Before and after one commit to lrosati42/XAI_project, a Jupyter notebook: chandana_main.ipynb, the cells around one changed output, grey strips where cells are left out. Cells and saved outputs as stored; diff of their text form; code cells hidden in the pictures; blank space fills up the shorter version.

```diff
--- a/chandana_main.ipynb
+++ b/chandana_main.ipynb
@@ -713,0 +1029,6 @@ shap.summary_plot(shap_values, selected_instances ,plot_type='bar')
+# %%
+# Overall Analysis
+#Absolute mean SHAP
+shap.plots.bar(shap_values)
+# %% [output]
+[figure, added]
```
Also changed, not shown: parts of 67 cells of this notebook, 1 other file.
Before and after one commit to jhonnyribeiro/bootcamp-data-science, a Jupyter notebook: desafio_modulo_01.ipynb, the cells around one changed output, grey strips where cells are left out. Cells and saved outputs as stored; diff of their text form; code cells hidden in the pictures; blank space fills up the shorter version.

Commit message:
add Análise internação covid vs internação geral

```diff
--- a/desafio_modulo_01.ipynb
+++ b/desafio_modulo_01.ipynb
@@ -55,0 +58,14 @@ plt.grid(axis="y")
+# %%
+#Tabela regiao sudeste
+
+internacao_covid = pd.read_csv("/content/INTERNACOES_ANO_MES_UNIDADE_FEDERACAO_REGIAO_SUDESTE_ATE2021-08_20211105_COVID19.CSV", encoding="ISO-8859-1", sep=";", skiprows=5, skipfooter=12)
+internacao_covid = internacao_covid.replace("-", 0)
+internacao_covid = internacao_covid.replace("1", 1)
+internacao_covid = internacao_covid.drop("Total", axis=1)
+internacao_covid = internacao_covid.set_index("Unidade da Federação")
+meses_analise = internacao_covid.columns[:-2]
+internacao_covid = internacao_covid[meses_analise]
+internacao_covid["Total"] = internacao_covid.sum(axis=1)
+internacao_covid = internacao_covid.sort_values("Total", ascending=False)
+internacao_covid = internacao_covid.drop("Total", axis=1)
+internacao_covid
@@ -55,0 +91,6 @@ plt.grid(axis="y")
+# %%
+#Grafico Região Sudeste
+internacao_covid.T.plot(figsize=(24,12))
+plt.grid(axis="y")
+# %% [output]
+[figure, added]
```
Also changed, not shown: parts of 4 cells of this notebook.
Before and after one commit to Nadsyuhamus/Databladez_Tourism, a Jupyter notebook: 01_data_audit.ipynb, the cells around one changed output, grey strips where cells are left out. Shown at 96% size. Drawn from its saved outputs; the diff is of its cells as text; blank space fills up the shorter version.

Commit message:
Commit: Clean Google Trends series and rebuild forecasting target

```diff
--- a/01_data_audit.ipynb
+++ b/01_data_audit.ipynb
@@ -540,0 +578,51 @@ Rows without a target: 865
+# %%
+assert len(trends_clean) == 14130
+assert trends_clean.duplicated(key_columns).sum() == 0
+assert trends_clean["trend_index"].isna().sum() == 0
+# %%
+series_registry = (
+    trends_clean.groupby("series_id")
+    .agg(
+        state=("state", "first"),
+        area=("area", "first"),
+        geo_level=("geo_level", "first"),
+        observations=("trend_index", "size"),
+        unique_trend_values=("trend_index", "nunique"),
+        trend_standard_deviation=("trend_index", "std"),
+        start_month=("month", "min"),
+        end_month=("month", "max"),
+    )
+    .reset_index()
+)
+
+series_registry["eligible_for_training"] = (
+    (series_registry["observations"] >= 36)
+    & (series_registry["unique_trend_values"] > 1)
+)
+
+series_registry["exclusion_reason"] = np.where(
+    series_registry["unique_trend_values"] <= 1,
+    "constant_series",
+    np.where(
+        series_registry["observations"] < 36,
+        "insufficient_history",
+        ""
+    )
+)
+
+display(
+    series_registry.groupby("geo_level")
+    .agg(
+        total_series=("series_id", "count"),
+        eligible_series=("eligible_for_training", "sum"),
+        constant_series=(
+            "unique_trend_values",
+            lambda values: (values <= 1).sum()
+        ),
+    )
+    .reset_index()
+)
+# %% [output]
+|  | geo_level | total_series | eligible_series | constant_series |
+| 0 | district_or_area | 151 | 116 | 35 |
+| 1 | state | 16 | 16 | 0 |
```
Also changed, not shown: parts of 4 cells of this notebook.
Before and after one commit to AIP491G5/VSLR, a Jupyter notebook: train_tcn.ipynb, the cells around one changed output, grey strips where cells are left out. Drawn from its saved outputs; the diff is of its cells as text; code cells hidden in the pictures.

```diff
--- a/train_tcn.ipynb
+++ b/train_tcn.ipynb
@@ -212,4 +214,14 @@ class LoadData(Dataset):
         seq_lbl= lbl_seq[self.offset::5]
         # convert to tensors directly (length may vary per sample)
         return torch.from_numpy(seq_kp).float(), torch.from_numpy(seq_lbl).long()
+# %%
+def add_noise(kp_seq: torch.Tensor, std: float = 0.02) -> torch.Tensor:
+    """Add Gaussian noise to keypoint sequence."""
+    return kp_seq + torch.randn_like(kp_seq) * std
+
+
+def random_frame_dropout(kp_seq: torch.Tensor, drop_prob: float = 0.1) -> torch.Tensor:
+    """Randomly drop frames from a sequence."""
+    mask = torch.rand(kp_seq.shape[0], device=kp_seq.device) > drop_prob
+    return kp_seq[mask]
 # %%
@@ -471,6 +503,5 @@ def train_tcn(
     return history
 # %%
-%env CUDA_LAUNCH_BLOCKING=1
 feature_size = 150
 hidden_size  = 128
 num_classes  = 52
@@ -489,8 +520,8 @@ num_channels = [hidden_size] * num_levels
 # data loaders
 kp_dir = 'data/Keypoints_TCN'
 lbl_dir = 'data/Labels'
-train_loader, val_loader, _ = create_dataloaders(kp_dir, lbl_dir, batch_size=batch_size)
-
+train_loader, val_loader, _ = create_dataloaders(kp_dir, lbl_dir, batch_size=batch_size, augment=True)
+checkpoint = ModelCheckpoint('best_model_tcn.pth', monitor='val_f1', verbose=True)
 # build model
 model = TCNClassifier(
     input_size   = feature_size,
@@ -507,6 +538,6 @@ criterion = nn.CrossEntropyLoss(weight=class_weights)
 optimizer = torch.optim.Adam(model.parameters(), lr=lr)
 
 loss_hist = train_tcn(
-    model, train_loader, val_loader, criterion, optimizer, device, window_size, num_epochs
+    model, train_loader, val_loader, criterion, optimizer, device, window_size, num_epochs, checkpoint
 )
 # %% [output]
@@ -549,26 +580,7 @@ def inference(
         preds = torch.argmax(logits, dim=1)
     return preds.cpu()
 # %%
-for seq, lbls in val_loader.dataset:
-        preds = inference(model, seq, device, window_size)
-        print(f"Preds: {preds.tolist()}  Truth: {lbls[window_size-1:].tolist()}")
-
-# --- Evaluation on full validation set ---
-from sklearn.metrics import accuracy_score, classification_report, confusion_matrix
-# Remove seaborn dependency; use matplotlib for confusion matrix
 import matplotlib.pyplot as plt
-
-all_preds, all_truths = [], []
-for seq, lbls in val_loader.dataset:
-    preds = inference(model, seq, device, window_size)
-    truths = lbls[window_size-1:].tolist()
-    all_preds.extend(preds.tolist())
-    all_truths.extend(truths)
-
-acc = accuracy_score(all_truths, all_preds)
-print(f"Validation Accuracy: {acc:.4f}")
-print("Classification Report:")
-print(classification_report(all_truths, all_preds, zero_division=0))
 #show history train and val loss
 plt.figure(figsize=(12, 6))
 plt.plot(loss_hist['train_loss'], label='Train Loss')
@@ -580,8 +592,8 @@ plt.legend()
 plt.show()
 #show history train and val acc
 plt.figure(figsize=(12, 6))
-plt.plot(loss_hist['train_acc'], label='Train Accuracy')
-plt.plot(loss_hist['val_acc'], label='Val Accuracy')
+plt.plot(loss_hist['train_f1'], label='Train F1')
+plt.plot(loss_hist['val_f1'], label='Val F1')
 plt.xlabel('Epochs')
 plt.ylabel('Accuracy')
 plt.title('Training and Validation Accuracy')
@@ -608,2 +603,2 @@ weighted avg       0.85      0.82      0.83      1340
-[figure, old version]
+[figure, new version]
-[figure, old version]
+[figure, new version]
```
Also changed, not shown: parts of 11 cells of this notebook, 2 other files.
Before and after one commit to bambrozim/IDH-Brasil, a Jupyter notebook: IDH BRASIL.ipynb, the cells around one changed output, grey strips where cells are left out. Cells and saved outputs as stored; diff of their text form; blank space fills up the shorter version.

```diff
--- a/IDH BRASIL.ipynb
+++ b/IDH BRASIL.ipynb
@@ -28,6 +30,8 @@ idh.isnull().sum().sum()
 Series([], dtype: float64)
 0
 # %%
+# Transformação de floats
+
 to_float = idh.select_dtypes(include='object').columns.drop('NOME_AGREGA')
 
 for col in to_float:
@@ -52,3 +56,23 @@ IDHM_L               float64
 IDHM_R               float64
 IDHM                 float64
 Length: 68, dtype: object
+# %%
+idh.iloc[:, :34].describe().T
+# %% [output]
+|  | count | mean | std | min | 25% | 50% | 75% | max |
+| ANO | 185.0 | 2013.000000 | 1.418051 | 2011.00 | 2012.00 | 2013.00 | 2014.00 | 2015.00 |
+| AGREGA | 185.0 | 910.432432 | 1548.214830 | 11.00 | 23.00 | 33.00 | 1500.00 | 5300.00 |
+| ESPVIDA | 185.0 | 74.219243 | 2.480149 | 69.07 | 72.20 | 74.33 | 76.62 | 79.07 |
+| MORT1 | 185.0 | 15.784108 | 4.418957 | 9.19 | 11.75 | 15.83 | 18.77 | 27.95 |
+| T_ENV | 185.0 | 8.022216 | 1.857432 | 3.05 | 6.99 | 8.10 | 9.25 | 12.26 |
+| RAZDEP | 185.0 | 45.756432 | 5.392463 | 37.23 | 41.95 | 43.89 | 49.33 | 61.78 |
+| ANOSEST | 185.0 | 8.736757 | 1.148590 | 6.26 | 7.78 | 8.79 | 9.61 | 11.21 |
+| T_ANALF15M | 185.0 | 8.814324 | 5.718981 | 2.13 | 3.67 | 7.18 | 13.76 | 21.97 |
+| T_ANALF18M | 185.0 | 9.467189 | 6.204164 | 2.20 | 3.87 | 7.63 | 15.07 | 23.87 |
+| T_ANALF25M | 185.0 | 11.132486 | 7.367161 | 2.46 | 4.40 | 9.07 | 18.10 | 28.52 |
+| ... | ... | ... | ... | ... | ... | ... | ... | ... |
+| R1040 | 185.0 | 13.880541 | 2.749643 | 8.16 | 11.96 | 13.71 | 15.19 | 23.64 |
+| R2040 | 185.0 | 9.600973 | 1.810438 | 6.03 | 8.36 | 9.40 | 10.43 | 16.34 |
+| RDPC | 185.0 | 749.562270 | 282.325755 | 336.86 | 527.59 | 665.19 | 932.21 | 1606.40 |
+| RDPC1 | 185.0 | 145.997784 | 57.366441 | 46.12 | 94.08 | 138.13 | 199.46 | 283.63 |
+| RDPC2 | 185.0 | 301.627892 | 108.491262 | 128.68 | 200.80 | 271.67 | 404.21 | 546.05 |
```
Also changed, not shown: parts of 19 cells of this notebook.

- How to complete this task
For the material above, count the lines where the string "device" appears and reply with the count only.

- Answer to this problem
5